3 replies on “What If…Keystudio had been released as an official Yes album in place of Keys To Ascension & Keys To Ascension 2? 471”
I’d have bought the live album and not the Keys new material and saved a few quid. This is the point at which I realised that Yes had given up trying to be creative and just wanted money for nothing.
No doubt there is good music on Keystudio. But it is a lesser album. I don’t think it is money for nothing; I think they were just not as coherent and focused a creative force as they were in the early and mid 70s. Lots of water under the bridge; lot’s of branching out and growing apart. By contrast to Keystudio, I think Magnification shows what happens when they were able to work well together after all (or at least 4 of them), and The Ladder shows what happens when a third party is able to guide them.
I’m sure glad to have the material as a separate album. I enjoy it quite a bit. (But it is no Tormato!) And, honestly, it’s better to keep the studio pieces separate from the live performances. I can’t be the only one who thinks that the studio pieces suffer a bit in the original releases from being put next to the live performances? Especially the first volume. Be the One and That That Is are perfectly nice songs, with lots of lovely parts, but they are just not in the same league as the live material on that album.
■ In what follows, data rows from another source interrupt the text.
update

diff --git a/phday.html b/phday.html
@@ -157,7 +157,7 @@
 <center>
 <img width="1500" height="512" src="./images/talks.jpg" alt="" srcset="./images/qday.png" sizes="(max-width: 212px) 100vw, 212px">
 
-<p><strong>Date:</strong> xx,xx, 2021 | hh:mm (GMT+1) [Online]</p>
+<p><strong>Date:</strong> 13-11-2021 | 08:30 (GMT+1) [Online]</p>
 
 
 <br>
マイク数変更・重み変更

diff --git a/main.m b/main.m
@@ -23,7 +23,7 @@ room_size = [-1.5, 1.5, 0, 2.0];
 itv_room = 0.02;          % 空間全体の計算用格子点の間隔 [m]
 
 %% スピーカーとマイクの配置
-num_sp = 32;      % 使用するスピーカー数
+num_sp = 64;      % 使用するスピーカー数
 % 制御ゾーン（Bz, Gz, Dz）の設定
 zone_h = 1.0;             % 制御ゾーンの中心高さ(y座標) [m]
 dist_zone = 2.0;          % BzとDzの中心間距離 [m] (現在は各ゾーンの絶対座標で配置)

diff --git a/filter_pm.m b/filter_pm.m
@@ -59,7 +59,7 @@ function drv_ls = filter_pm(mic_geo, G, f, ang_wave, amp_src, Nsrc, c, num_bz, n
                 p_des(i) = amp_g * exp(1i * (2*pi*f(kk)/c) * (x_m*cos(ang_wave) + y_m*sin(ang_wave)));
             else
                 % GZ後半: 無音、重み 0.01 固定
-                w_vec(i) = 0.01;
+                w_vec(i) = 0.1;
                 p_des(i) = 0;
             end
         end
The other thing I need to say is regarding Mark’s comment regarding it being a double LP. As far as I remember, it was never issued on vinyl at that time. It would have been a CD.